- On 7/19/2010 5:57 AM, Dennis Goffin wrote:
>Sorry, but to my mind the claim above shows a woeful unfamiliarity with
> When one views Jesus through this lens it is much easier, in my view, to place him in context and to see his eschatological mission and resulting interim ethic in the context of the age-old conundrum of the Jews, set out in the Book of Job, where they try to reconcile a just God with the suffering of the righteous and are forced to view the solution of the problem in the return of Eden or a future Paradise.
recent discussion of the ground of the ethics of Jesus as well as with
the Gospel accounts of Jesus ethical teaching.
So far as I know, very few NT scholars believe that Jesus propounded an
"interim ethic", let alone that the ethical teaching is a result of any
belief on Jesus' part that the world was going to end soon.
You would do well to have a look at Lincoln Hurt's article on "The
Ethics of Jesus" in : /Dictionary of Jesus and the Gospels/. Downers
Grove, Ill. (Green, Joel B. ; McKnight, Scot ; Marshall, I. Howard,
eds.) : InterVarsity Press, 1992,
Pertinent to your assumption are these remarks:
But lack of exegetical accuracy was not the only difficulty with
Schweitzer’s theory. Another was its failure to accommodate ethical
teaching to the question of eschatology. Having insisted with J.
Weiss that eschatology was the indispensable framework for the
interpretation of NT teaching, he was then faced with the ethical
teaching of the Gospels, which he declared to be an “interim
ethic” (/Interimsethik)/—an ethic of impractical idealism which
could never have been designed for a long period. It was possible
for Jesus to talk in this way only because he believed that the
interval between his preaching and the end of the world was so short

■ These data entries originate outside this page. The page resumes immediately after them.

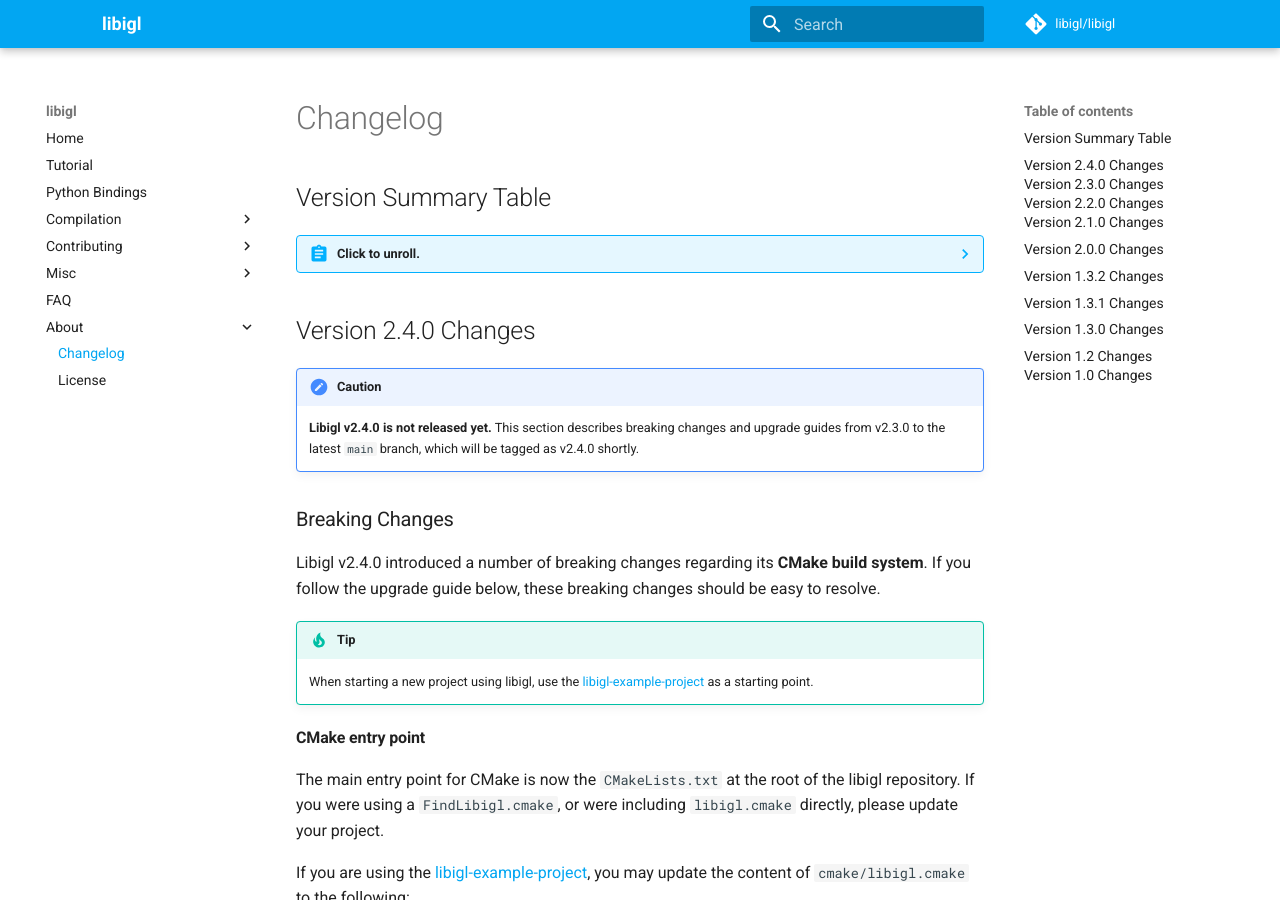
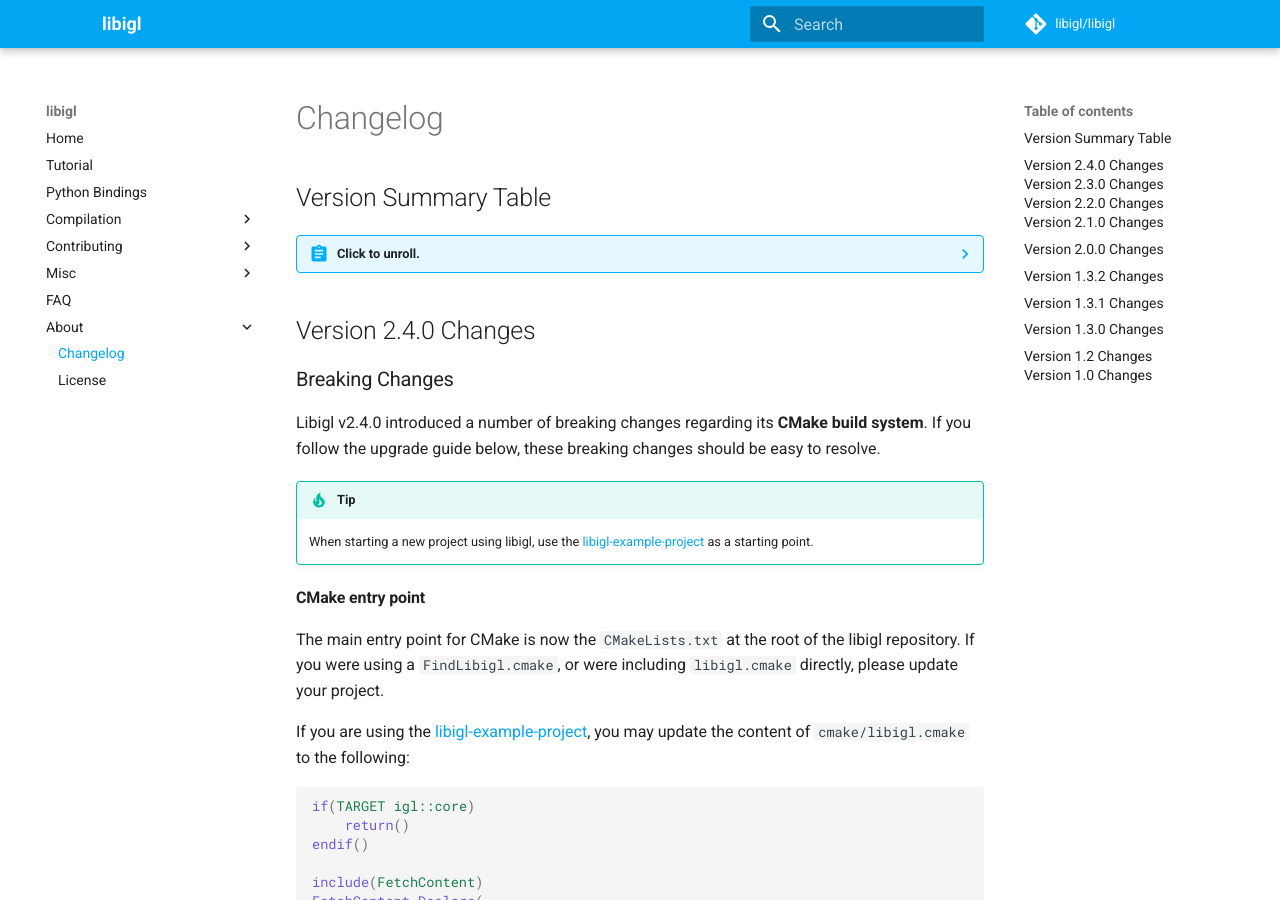
Before and after one commit to libigl/libigl.github.io, an MkDocs documentation site: the page built from docs/changelog.md, in a window 1280 px wide and 900 px high. Built offline with MkDocs 1.6.1 and Material for MkDocs 9.7.7, drawn with Linux system fonts in a browser that asks for light colours; formulas are drawn with MathJax 3; comment, search, counter and statistics services are not loaded.

Commit message:
Update changelog.md

```diff
--- a/docs/changelog.md
+++ b/docs/changelog.md
@@ -53,9 +53,6 @@
       0.1.1   | Alpha release with core functions, extras, examples
 
 ## Version 2.4.0 Changes
-
-!!! caution
-    **Libigl v2.4.0 is not released yet.** This section describes breaking changes and upgrade guides from v2.3.0 to the latest `main` branch, which will be tagged as v2.4.0 shortly.
 
 ### Breaking Changes
 
```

that he could afford to be impractical. That view of the ethics of
Jesus was soon met not only with blanket incredulity but substantial
arguments to the contrary. In the ethical teaching of Jesus (as in
the ethics of the whole NT), the sanctions for the teaching are only
in very rare cases the expectation of a future crisis. The reasons
are nearly always based on what God has done, on the character of
God himself, on the character of Jesus or on the nature of the
Christian revelation. They are certainly /not/ based on any final crisis
Jeffrey B. Gibson, D.Phil. (Oxon)
1500 W. Pratt Blvd.